§ Task to carry out
Whenever a line in this data holds the word "items", report that line in full.

>>>>

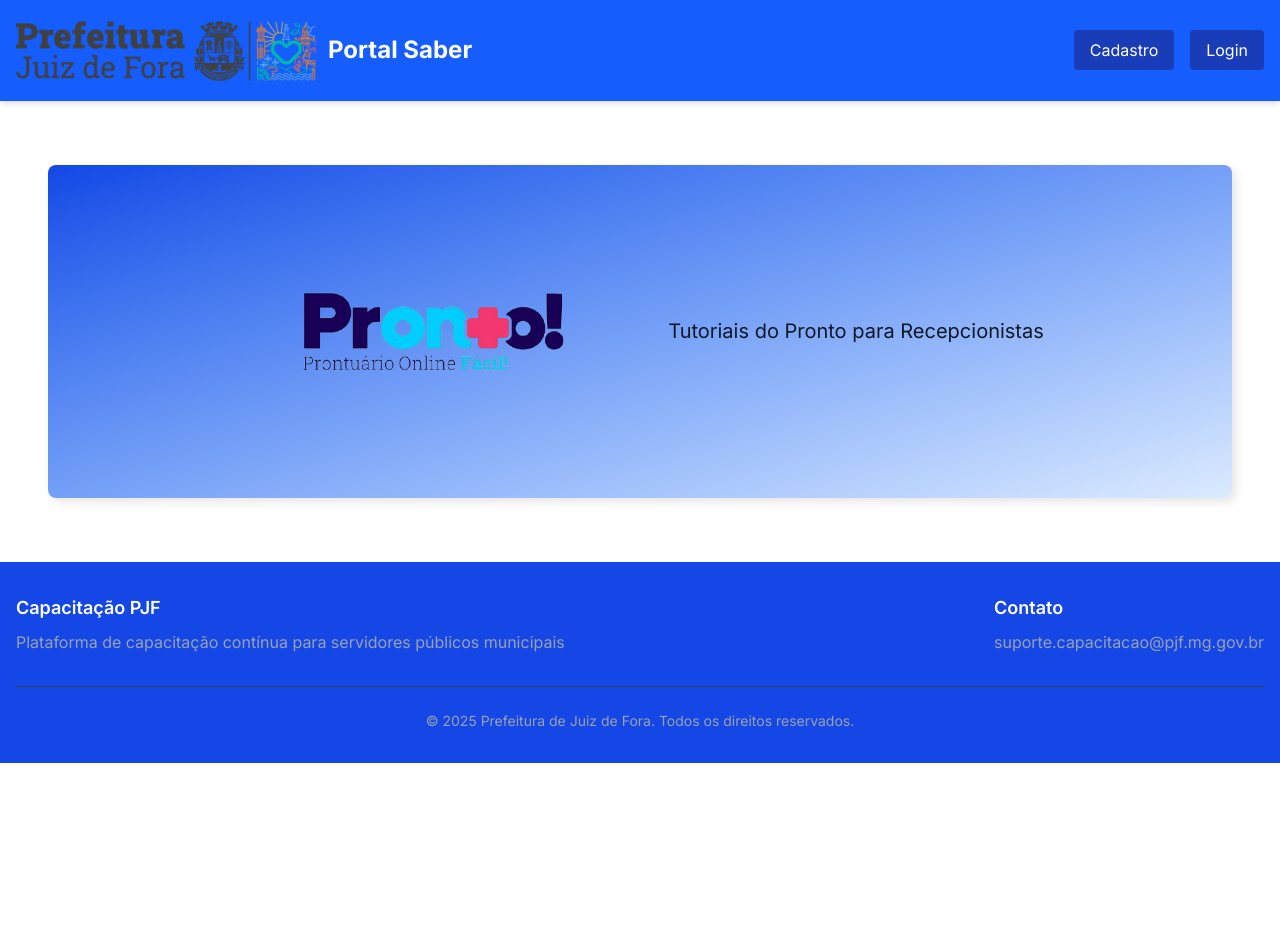
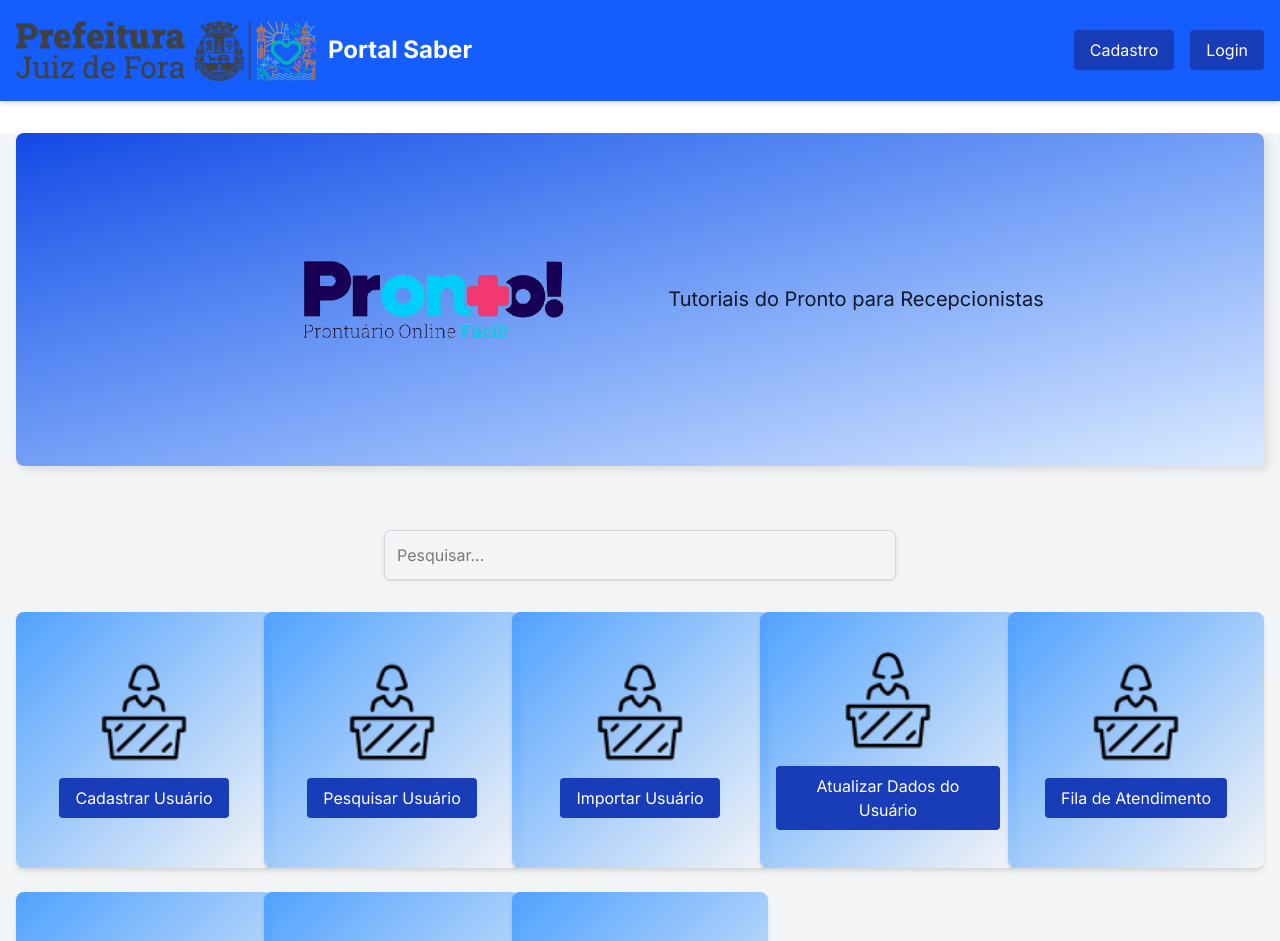
Before and after one commit to msarlo/PortalDoSaber, a Next.js app: page /cursos/pronto/recepcionista in a window 1280 px wide. Shown: the top 941 px of the page. Before the commit the page ends 800 px from the top, so only its background shows below. Built offline with nearby package versions, Linux system fonts and the light colour scheme.

Commit message:
Fix: corrigindo erro de rebase/atualização da branch

```diff
--- a/src/app/cursos/pronto/recepcionista/page.tsx
+++ b/src/app/cursos/pronto/recepcionista/page.tsx
@@ -1,12 +1,37 @@
 import { Banner } from "@/components/Banner";
-import logoProntoBanner from "/public/assets/images/LogoProntoSemBG.png"; // Importe a imagem
+import { Container } from '@/components/Container';
+import { tutoriaisProntoRecepicionista,Tutorial } from '@/lib/prontoData';
+import logoProntoBanner from '/public/assets/images/LogoProntoSemBG.png';
 
 export default function HomePage() {
   return (
-    <main style={{ padding: "2rem" }}>
+    <main className="min-h-screen bg-gray-100">
       <Banner
       title={logoProntoBanner}
         descricao="Tutoriais do Pronto para Recepcionistas"/>
+
+       {/* Barra de Pequisa COMPONENTIZAR DEPOIS*/}
+      <div className="container mx-auto px-4 sm:px-6 lg:px-8 py-8">
+        <div className="mb-8 flex justify-center">
+          <input
+            type="text"
+            placeholder="Pesquisar..."
+            className="p-3 border border-gray-300 rounded-md shadow-sm w-full max-w-lg focus:ring-blue-500 focus:border-blue-500"
+          />
+        </div>
+
+        {/* Grid de Profissões */}
+        <div className="grid grid-cols-1 sm:grid-cols-2 md:grid-cols-3 lg:grid-cols-4 xl:grid-cols-5 gap-6 justify-items-center">
+          {tutoriaisProntoRecepicionista.map((tutorial: Tutorial) => (
+            <Container
+              key={tutorial.id}
+              img={tutorial.imagemSrc}
+              buttonText={tutorial.titulo}
+              href={`/cursos/pronto/${tutorial.profissaoSlug}/${tutorial.slug}`}
+            />
+          ))}
+        </div>
+      </div>
     </main>
   );
 }
```
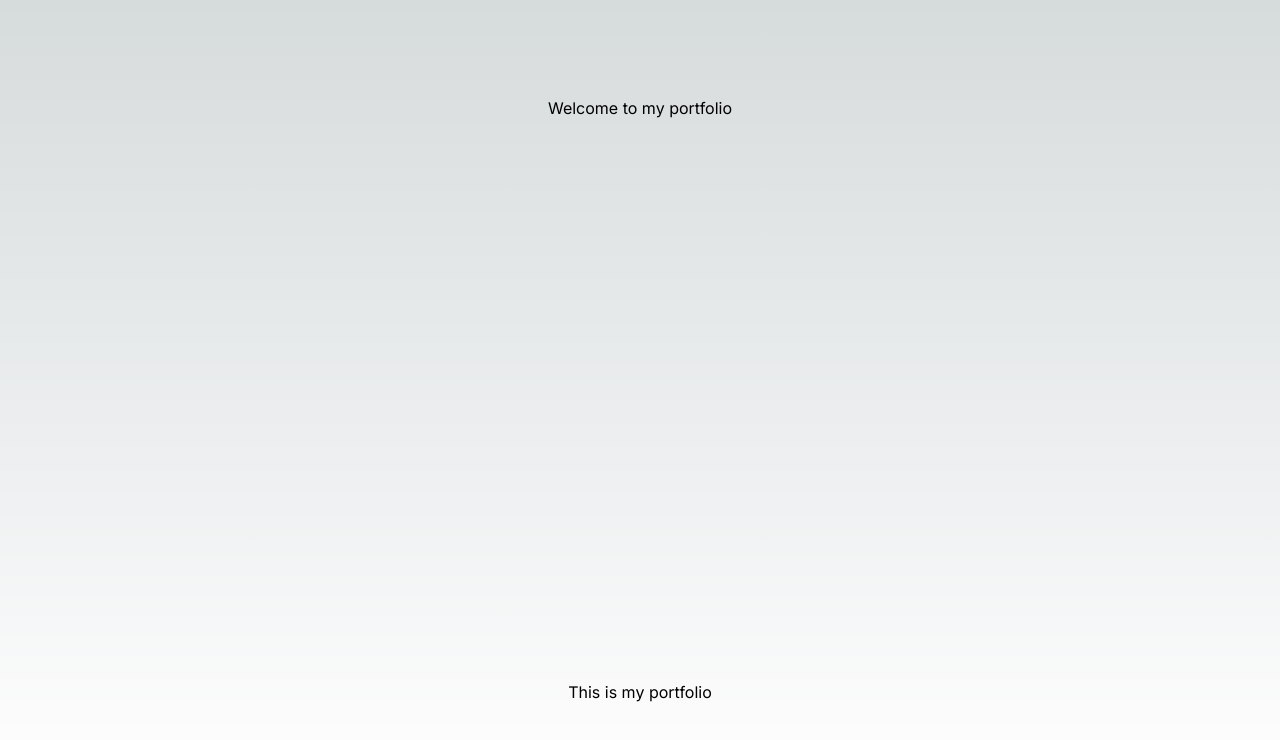
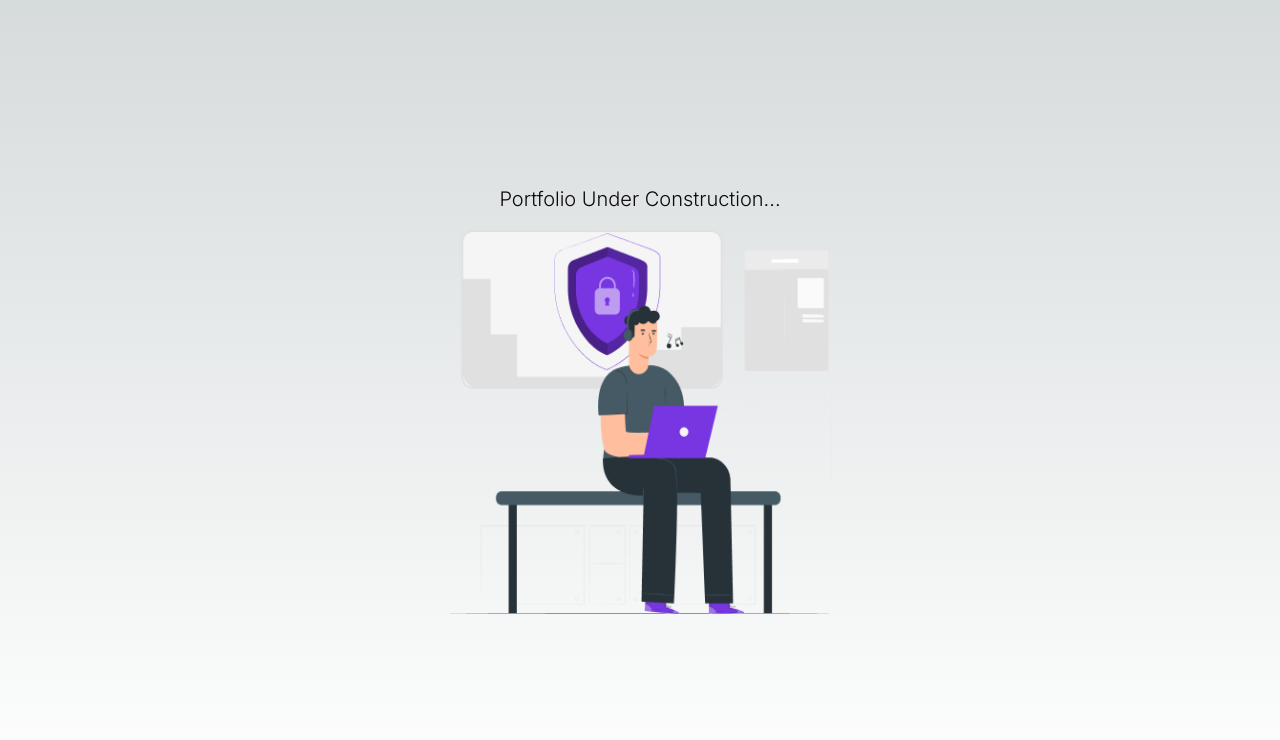
Before and after one commit to Srijanbista/Portfolio, a Next.js app: page / in a window 1280 px wide. Shown: the top 740 px of the page. Built offline with nearby package versions, Linux system fonts and the light colour scheme.

Commit message:
added image and assets

```diff
--- a/src/app/page.tsx
+++ b/src/app/page.tsx
@@ -1,8 +1,18 @@
+import Image from "next/image";
+
 export default function Home() {
   return (
-    <main className="flex min-h-screen flex-col items-center justify-between p-24">
-      <h1>Welcome to my portfolio</h1>
-      <h1>This is my portfolio</h1>
+    <main className="flex min-h-screen flex-col items-center justify-center p-24">
+      <h1 className="animate-bounce mb-4 font-light text-sm lg:text-xl text-nowrap text-neutral-950">
+        Portfolio Under Construction...
+      </h1>
+      <Image
+        width={500}
+        height={500}
+        className="w-52 h-52 lg:w-96 lg:h-96"
+        src="/under-construction.png"
+        alt="under-construction"
+      />
     </main>
   );
 }
```
Also changed, not shown: public/under-construction.png (added).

<<<<

§ Exercise answer
+        <div className="grid grid-cols-1 sm:grid-cols-2 md:grid-cols-3 lg:grid-cols-4 xl:grid-cols-5 gap-6 justify-items-center">
-    <main className="flex min-h-screen flex-col items-center justify-between p-24">
+    <main className="flex min-h-screen flex-col items-center justify-center p-24">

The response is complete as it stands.